“When I demanded to go and see the damage, many of them give up [the claim], which shows they were making false claims,” he added.

“There were also examples of destroyed crops of potatoes, corn or pepper on ten square meters, where they wanted to record that the whole field was destroyed, convincing me that the bear would come again to eat the rest…

“On this, we told them that if a bear did come, they should report that, so if we could make a record of each damage done, every day.”

The BIRN investigation showed that, in most such cases, the courts accept claims for damages done by bears, and that such verdicts were confirmed by the appeal courts in Bitola and in Gostivar.

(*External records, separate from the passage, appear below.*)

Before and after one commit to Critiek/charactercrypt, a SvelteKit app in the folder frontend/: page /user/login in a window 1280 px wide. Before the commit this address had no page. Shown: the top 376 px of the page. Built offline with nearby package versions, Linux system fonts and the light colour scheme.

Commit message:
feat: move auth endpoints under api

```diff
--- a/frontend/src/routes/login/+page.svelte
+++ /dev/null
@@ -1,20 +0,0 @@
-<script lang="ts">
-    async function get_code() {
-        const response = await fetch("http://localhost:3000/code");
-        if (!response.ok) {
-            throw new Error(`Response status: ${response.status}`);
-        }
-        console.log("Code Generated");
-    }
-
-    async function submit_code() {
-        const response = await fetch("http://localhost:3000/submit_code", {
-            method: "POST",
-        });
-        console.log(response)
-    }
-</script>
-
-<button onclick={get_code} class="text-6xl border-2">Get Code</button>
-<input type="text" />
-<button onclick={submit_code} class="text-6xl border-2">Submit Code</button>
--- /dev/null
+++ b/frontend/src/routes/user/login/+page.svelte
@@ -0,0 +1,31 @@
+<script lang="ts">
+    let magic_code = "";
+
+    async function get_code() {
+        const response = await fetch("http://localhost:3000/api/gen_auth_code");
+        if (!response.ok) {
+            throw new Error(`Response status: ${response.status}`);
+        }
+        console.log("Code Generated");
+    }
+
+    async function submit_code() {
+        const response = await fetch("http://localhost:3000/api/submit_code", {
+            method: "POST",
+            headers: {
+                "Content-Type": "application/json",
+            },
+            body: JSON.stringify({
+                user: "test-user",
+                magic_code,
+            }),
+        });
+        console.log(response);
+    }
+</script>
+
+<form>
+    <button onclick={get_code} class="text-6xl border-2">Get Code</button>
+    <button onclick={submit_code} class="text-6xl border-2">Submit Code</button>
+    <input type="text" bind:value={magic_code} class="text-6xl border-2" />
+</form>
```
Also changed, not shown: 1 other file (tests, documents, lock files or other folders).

None of the verdicts came under review at the Supreme Court to ascertain the position of the highest court on this issue.

The state, through the Ombudsman, usually disputed the claims of the people who said a bear had eaten their bees, cherries or livestock. But the courts usually rejected those arguments.

In one case, in the town of Ohrid, the court accepted that a bear had eaten cherries simply because of the broken branches on the tree. It ordered the lost income from cherries for the next six years to be paid as damages to the owner.

Less than 400 bears do a lot of damage:

 


Updates to the register of the number of bears in Macedonia are carried out once every 10 years.

According to the last update, from 2010, which remains valid until 2020, there are between 371 and 381 bears in Macedonia, not counting cubs under the age of two.

The bear population is tracked by the Institute for Forest Management, as part of the Makedonski Sumi [Macedonian Forests] public enterprise, and there is a map of hunting grounds in Macedonia, which states how many bears live in each hunting zone.

The number is largest in the national parks, where there is less chance of poaching.

By contrast, data show that the western region around the town of Debar is notorious for poaching bears, some of whom have died after being caught in traps.

Several bears have also been recorded as killed by vehicles on the roads in western Macedonia.